From: David Collins, Scissett.
HOPEFULLY we can get Brexit started soon. We then urgently need to have a look at our electoral system.
Labour had a reduction in votes of 7.9 per cent and lost 59 seats.
The biggest beneficiary of this was the Liberal Democrats whose votes increased by 4.2 per cent and they lost one seat.
Next were the Brexit Party with a two per cent increase and no seats.
Greens increased by 1.1 per cent and no new seats.
Conservatives increased by 1.2 per cent and 47 new seats.
SNP increased their vote by 0.8 per cent and gained 13 seats.
As this is a national election there is obviously something drastically wrong with our method of allocating seats.
I think there are too many MPs at 650. We should reduce this by half. One of the biggest failings at present is that too much time and effort is spent on constituency matters that could be transferred to the Citizens Advice Bureau and be more professionally handled. The House of Lords or a second chamber should be reduced to a more manageable 200.
From: Ian Richardson, Railway Street, Beverley.
SUDDENLY everyone on the left is an expert on what went wrong on Thursday.
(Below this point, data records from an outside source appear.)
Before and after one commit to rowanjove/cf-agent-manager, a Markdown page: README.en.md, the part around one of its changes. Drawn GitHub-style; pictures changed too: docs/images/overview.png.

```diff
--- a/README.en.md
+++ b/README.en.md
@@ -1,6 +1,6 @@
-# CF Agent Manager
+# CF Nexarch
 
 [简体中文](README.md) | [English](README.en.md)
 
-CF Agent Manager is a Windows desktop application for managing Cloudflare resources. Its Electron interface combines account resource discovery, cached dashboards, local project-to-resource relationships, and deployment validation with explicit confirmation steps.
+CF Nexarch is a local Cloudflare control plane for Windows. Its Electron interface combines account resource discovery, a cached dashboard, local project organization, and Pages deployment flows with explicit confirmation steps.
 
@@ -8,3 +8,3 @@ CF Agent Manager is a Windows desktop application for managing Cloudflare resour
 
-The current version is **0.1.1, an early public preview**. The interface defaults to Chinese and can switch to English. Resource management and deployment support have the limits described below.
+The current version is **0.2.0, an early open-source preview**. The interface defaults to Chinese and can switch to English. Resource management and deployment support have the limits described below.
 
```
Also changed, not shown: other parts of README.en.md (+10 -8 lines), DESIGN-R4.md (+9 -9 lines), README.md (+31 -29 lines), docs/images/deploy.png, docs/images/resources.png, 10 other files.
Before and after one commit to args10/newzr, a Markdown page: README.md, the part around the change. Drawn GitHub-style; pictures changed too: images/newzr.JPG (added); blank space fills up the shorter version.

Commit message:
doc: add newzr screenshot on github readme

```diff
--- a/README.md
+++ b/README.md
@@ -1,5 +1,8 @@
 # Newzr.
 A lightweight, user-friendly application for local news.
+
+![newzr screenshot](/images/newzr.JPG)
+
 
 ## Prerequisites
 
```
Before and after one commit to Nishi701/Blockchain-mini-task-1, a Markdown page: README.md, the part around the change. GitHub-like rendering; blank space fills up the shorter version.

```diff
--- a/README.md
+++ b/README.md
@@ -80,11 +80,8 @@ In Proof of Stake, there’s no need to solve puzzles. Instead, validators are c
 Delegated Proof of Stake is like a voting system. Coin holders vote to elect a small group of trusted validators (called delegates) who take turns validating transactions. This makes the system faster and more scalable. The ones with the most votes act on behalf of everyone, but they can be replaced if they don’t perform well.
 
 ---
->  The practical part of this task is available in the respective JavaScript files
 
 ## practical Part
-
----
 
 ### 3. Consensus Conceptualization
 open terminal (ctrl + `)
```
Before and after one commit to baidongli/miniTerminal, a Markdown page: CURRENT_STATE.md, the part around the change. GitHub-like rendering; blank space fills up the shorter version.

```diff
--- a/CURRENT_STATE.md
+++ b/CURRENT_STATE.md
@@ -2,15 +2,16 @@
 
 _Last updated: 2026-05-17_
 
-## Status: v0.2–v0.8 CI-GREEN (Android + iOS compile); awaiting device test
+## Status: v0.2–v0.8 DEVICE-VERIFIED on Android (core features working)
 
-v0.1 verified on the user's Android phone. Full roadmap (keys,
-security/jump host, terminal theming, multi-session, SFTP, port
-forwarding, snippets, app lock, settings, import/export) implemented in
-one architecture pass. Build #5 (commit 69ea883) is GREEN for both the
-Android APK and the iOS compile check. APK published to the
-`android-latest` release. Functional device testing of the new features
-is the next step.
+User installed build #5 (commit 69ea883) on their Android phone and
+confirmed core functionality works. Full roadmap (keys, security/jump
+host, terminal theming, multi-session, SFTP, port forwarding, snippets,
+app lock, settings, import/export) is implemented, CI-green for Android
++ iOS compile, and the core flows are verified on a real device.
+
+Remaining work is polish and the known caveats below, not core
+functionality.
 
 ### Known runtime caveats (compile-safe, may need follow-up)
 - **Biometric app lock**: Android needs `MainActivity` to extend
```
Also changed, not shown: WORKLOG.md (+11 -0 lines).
For millions of us it is a doubly devastating defeat, as it heralds not just five years of a brand of Conservatism many of us fear but also comes with the bitter pill of Brexit to swallow over the next five weeks.
To compound the gloom still more, only in Scotland can we see progressive politics on the march and the more the SNP prosper, the more likely they are to leave the rest of the UK to the kind of politics that has given a man like Boris Johnson such immense power.
Of all the lessons to learn from Thursday, and there will be many, one surmounts all others – you can’t succeed with leaders who do not have a broad appeal.
Without credible leadership, the best of policies largely fall on deaf ears.
Jeremy Corbyn and Jo Swinson were both hapless, hopeless at delivering votes.
The first step on the long rocky road back for both parties is to select far more effective successors to challenge what, I must concede, are the considerable political skills of Boris Johnson.
From: Thomas W Jefferson, Batty Lane, Howdwen, Goole.
IN the aftermath of the general election, the following Shakespearean quotations seem apt.
For the once proud Labour Party, now reduced to a Corbian rump, the slightly adapted words of Antony on seeing the crumpled remains of the assassinated Caesar: “O mighty Labour! dost thou lie so low? Are all thy conquests, glories, triumphs, spoils, shrunk to this little measure?”.
For the Lib-Dems, unsurprisingly, a tragedy: Macbeth “I have no spur to prick the sides of my intent, but only vaulting ambition, which o’er-leaps itself and falls on the other”.
For the Conservatives, who now have to convert opportunity into achievement, Brutus, on the eve of battle: “There is a tide in the affairs of men, which taken at the flood, leads onto fortune; Omitted and all the voyage of their life is bound in shallows and in misery.
“On such a full sea are we now afloat; And we must take the current when it serves, or lose our ventures.”
From: Mr R Turner, Hollybank Avenue, Upper Cumberworth, Bakersfield.
WHAT a fantastic election result. The electorate got its own back.
Hopefully most who lost their seats were the ones who ignored and treated their constituents with utter disregard on the EU referendum result, now they can take their own medicine.
Sorry Yvette Cooper managed to survive, she really needed to go. Now I hope Boris Johnson finishes the job to get us out of the EU, no deal the preferred start, and build from the bottom.
Rebuild and back up Britain’s priorities and stop the derogatory attitudes that have developed from being under the EU domination.
From; M.K. O’Sullivan, Victoria Street, Allerton Bywater, Castleford.
FOLLOWING the election, the taste of Schadenfreude still lingers pleasantly.
I think of the dismay among those who have tried so hard to nullify the referendum result – Hilary Benn, Barry Sheerman, Richard Burgon, Rachel Reeves, Yvette Cooper, Mary Creagh come to mind.
I think, too, how bitter Friday breakfast will have tasted for the likes of Gina Miller, the arch Remainer, and also for the UK Supreme Court judges.
Far be it for me to advise Liberal Democrats on what to do from here, but unbridled arrogance like we saw from Jo Swinson turns many off.
Am I blind to the faults of Boris Johnson? I am not. Look at Jeremy Corbyn, Swinson and see why voting for him was the only answer.
From: Mark Elliott, Ferrensby, Knaresborough.
THE reasons for the demise of Labour in the electoral “red wall” can be summed up quite simply: the metropolitan elite London leadership of the party spent far too much time worrying about causes such as Palestine whilst completely forgetting about places like Penistone.